Alice Kalyan and her husband are sitting in the food court on the fourth floor of their local shopping centre, staring down at shoppers milling around on the floors below. It's a scene repeated across the world, but this shopping centre is in Baghdad's Mansour district. Open for a year, it is the city's biggest, but others may soon rival it.
The couple live in the Baghdad suburb of Khadra, an area with a heavy military presence, and it is hard for them to get to places like this. "It's our first visit," Alice, 56, said. "We stayed here throughout the war, though we lived in the UAE for 10 years until 1999. Mostly I don't get out. I mean, we can go shopping in our neighbourhood but there's nowhere like this."
The Maximall is popular with younger middle-class Iraqi women who can be found on the floors below. It's the template for a new standard for Iraqi shoppers.
On the outdoor balcony overlooking the domes of Saddam Hussein's vast unfinished mosque - planned to be the biggest in the world - a group of young tattoo artists enjoy a shisha. The city is still on edge, and bombings and killings remain common, so Baghdad's social life is conducted in safe places - in people's homes and neighbourhoods where they are known - or in public spaces where they feel comfortable.
But since the end of the sectarian war in 2008, Baghdad has crept towards a cautious normality, albeit under a very heavy security presence.
One of the recent additions is the Olive Leaves park near Jadriya, several restaurants and a playground set among palm trees beside the river.

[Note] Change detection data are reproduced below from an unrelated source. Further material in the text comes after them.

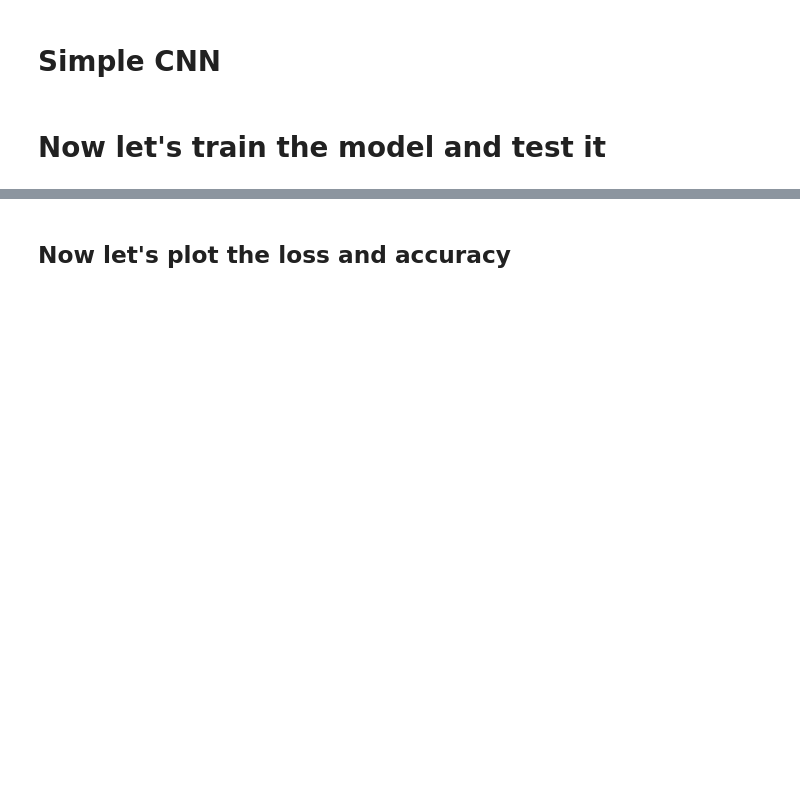
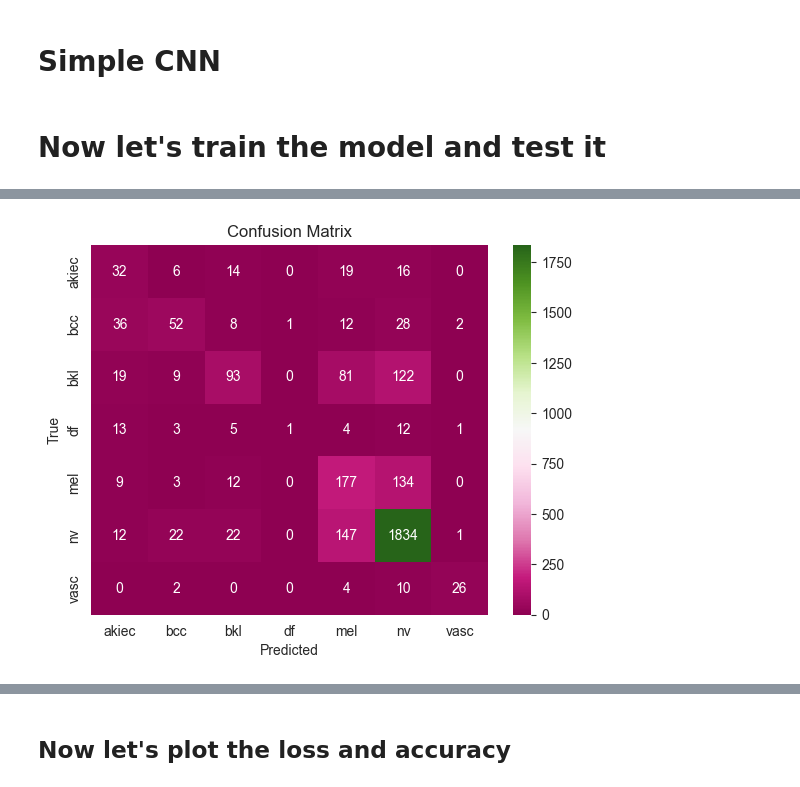
Before and after one commit to NikosGour/Machine-Learning-Assignment-2, a Jupyter notebook: report.ipynb, the cells around one changed output, grey strips where cells are left out. Drawn from its saved outputs; the diff is of its cells as text; code cells hidden in the pictures; blank space fills up the shorter version.

```diff
--- a/report.ipynb
+++ b/report.ipynb
@@ -214,11 +224,18 @@ def train_net(model: nn.Module, trainloader: DataLoader, valloader: DataLoader =
 # %% [markdown]
 # test_net
 # %%
-def test_net(model: nn.Module, testloader: DataLoader, loss: nn.modules.loss = None, device: str = 'cpu') -> None:
+from sklearn.metrics import confusion_matrix
+import seaborn as sns
+import matplotlib.pyplot as plt
+import numpy as np
+def test_net(model: nn.Module, testloader: DataLoader, number_to_label_array:list[str],
+             loss: nn.modules.loss = None, device: str = 'cpu',) -> None:
     # Set model to evaluation mode
     model.eval()
     correct = 0
     loss_test = 0.0
+    y_trues = []
+    y_preds = []
     # We don't want to update the weights, so we disable the gradient calculation
     with torch.no_grad():
         # Iterate over the test set
@@ -228,12 +245,30 @@ def test_net(model: nn.Module, testloader: DataLoader, loss: nn.modules.loss = N
             y = y.to(device)
             # Get the predictions
             y_pred_test = model(X)
+
+            y_trues.extend(y.cpu().numpy())
+            y_preds.extend(y_pred_test.argmax(1).cpu().numpy())
             # Get the total number of test images processed so far
             loss_test += loss(y_pred_test, y.long())
             # Get the number of correct predictions for the test set
             correct += (y_pred_test.argmax(1) == y).type(torch.float).sum().item()
     # Print the test loss and test accuracy
-    print(f"Test loss: {loss_test / len(testloader)} | Test accuracy: {correct / len(testloader.dataset) * 100:.2f}% ")
+    print(f"Test loss: {loss_test / len(testloader)} |"
+          f" Test accuracy: {correct / len(testloader.dataset) * 100:.2f}% ")
+
+    # Create the confusion matrix
+    conf_matrix = confusion_matrix(y_trues, y_preds)
+
+    # Turn the confusion matrix into a dataframe for easier plotting
+    df_cm = pd.DataFrame(conf_matrix, index=number_to_label_array,
+                            columns=number_to_label_array)
+
+    # Plot the confusion matrix
+    sns.heatmap(df_cm, annot=True, fmt='g',cmap='PiYG')
+    plt.xlabel('Predicted')
+    plt.ylabel('True')
+    plt.title('Confusion Matrix')
+    plt.show()
 # %%
 # Setting the device
 device = 'cuda' if torch.cuda.is_available() else 'cpu'
@@ -272,12 +307,13 @@ from torchsummary import summary
 M = 50
 N = 62
 # Create the transforms
-transforms = create_transform(M, N)
+dataset_transforms = create_transform(M, N)
 # Create the dataset
-dataset = MLProject2Dataset(data_dir='data', metadata_fname='metadata.csv', transform=transforms)
+dataset = MLProject2Dataset(data_dir='data', metadata_fname='metadata.csv', transform=dataset_transforms)
 # Split the dataset into train, validation and test
 train_dataset, val_dataset, test_dataset = torch.utils.data.random_split(dataset, [.6, .1, .3],
-                                                                         generator=torch.Generator().manual_seed(42))
+                                                                         generator=torch.Generator().manual_seed(42)
+                                                                         )
 # Create the dataloaders
 BATCH_SIZE = 32
 trainloader = DataLoader(train_dataset, batch_size=BATCH_SIZE, shuffle=True)
@@ -295,9 +331,7 @@ optimizer = optim.SGD(model.parameters(), lr=0.1)
 loss = nn.CrossEntropyLoss()
 # Train the model
 train_net(model, trainloader, valloader, epochs=20, optimizer=optimizer, loss=loss, device=device)
-# Test the model
-test_net(model, testloader, loss=loss, device=device)
-#TODO show confusion matrix
+# This cell took 38 minutes to run on my machine
 # %% [output]
 ----------------------------------------------------------------
         Layer (type)               Output Shape         Param #
@@ -318,0 +353,6 @@ Test loss: 0.7100261449813843 | Test accuracy: 76.10%
+# %%
+# Get the number_to_label_array so that we can use it later to plot the confusion matrix
+simple_number_to_label_array = testloader.dataset.dataset.number_to_label_array
+# Test the model
+test_net(model, testloader,simple_number_to_label_array, loss=loss, device=device)
+# %% [output]
@@ -318,0 +360 @@ Test loss: 0.7100261449813843 | Test accuracy: 76.10%
+[figure, added]
```
Also changed, not shown: parts of 30 cells of this notebook, 10 other files.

Like the Maximall, it is under a year old. Adel al-Omran, the manager, said: "It used to be my grandfather's farm, but it wasn't that financially viable being in the middle of the city so I had the idea of opening this.

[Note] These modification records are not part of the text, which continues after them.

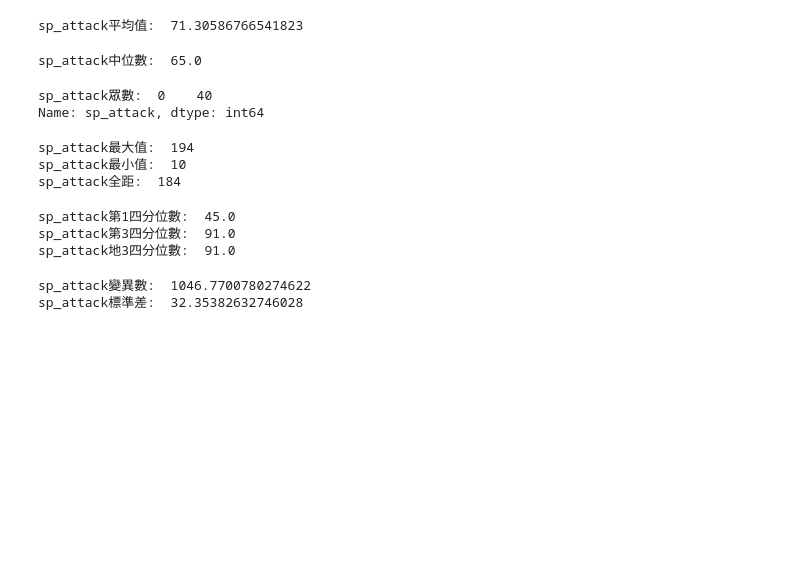
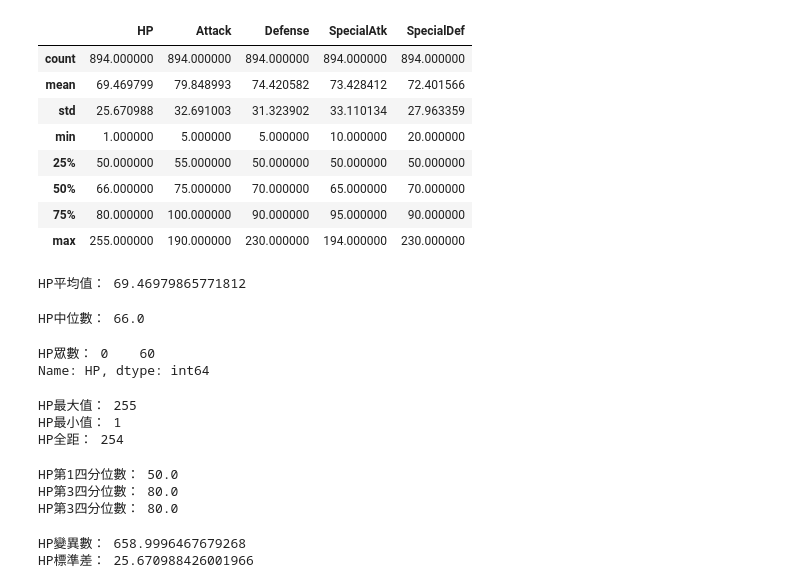
Before and after one commit to victorlee0923-creator/ML_Book_Practice, a Jupyter notebook: 機器學習證照0_4_2.ipynb, the cells around one changed output. Saved outputs shown, nothing was run; the diff lists cells and outputs as text; code cells hidden in the pictures; blank space fills up the shorter version.

```diff
--- a/機器學習證照0_4_2.ipynb
+++ b/機器學習證照0_4_2.ipynb
@@ -21,40 +40,54 @@ df.info()
 # %%
-df.loc[:,'against_bug':'against_dragon'].describe()
+df.loc[:, 'HP':'SpecialDef'].describe()
+# %% [output]
+|  | HP | Attack | Defense | SpecialAtk | SpecialDef |
+| count | 894.000000 | 894.000000 | 894.000000 | 894.000000 | 894.000000 |
+| mean | 69.469799 | 79.848993 | 74.420582 | 73.428412 | 72.401566 |
+| std | 25.670988 | 32.691003 | 31.323902 | 33.110134 | 27.963359 |
+| min | 1.000000 | 5.000000 | 5.000000 | 10.000000 | 20.000000 |
+| 25% | 50.000000 | 55.000000 | 50.000000 | 50.000000 | 50.000000 |
+| 50% | 66.000000 | 75.000000 | 70.000000 | 65.000000 | 70.000000 |
+| 75% | 80.000000 | 100.000000 | 90.000000 | 95.000000 | 90.000000 |
+| max | 255.000000 | 190.000000 | 230.000000 | 194.000000 | 230.000000 |
-# %%
-print('sp_attack平均值: ',df['sp_attack'].mean())
-# %% [output]
-sp_attack平均值:  71.30586766541823
-# %%
-print('sp_attack中位數: ',df['sp_attack'].median())
-# %% [output]
-sp_attack中位數:  65.0
-# %%
-print('sp_attack眾數: ',df['sp_attack'].mode())
-# %% [output]
-sp_attack眾數:  0    40
-Name: sp_attack, dtype: int64
+# %%
+# 計算平均值
+print('HP平均值：', df['HP'].mean())
+# %% [output]
+HP平均值： 69.46979865771812
+# %%
+# 計算中位數
+print('HP中位數：', df['HP'].median())
+# %% [output]
+HP中位數： 66.0
+# %%
+# 計算眾數
+print('HP眾數：', df['HP'].mode())
+# %% [output]
+HP眾數： 0    60
+Name: HP, dtype: int64
 # %%
-#計算最大值、最小值與全距
-print('sp_attack最大值: ',df['sp_attack'].max())
-print('sp_attack最小值: ',df['sp_attack'].min())
-print('sp_attack全距: ',df['sp_attack'].max()-df['sp_attack'].min())
+# 計算最大值，最小值與全距(range)
+print('HP最大值：', df['HP'].max())
+print('HP最小值：', df['HP'].min())
+print('HP全距：', df['HP'].max()-df['HP'].min())
 # %% [output]
-sp_attack最大值:  194
-sp_attack最小值:  10
-sp_attack全距:  184
+HP最大值： 255
+HP最小值： 1
+HP全距： 254
 # %%
 #計算四分位數quantile
-print('sp_attack第1四分位數: ',df['sp_attack'].quantile(q=0.25)) #那個q=省略掉好像也沒差
-print('sp_attack第3四分位數: ',df['sp_attack'].quantile(0.75))
-print('sp_attack地3四分位數: ',df['sp_attack'].describe()[6])
+print('HP第1四分位數：', df['HP'].quantile(q=.25)) #那個q省略好像沒差
+print('HP第3四分位數：', df['HP'].quantile(q=.75))
+# 也可透過 describe() 取出
+print('HP第3四分位數：', df['HP'].describe()[6])
 # %% [output]
-sp_attack第1四分位數:  45.0
-sp_attack第3四分位數:  91.0
-sp_attack地3四分位數:  91.0
+HP第1四分位數： 50.0
+HP第3四分位數： 80.0
+HP第3四分位數： 80.0
 # %%
-#計算變異數、標準差
-print('sp_attack變異數: ',df['sp_attack'].var())
-print('sp_attack標準差: ',df['sp_attack'].std())
+# 計算變異數、標準差
+print('HP變異數：', df['HP'].var())
+print('HP標準差：', df['HP'].std())
 # %% [output]
-sp_attack變異數:  1046.7700780274622
-sp_attack標準差:  32.35382632746028
+HP變異數： 658.9996467679268
+HP標準差： 25.670988426001966
```
Also changed, not shown: parts of 5 cells of this notebook.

"Baghdadis have a thing for places like this where you can sit outside and it's safe for the children to play."
Mustafa al-Obeidi, 28 and his fiancée, Ala Rubaie, 30, were at the Al-Faqma ice-cream parlour in Karrada. Both engineering graduates, they work as daily contractors for the government.
"We get out about once or twice a month. We live on opposite sides of the city," said Mustafa. The ice cream costs US$2 - a treat, he admits, when his salary is only US$350 a month.
"There are neighbourhoods you avoid and places you feel more comfortable going than others," he said. "Here it is nice and it is secure."
Despite the improvements, co-ordinated blasts in the heart of the capital yesterday underlined the fragility of Baghdad's security. The attacks killed at least 25 people near the heavily fortified Green Zone, police and medics said.
Police said two car bombs exploded in the Alawi district, one of them near the Justice Ministry building, before a suicide car bomber blew himself up near an Interior Ministry office.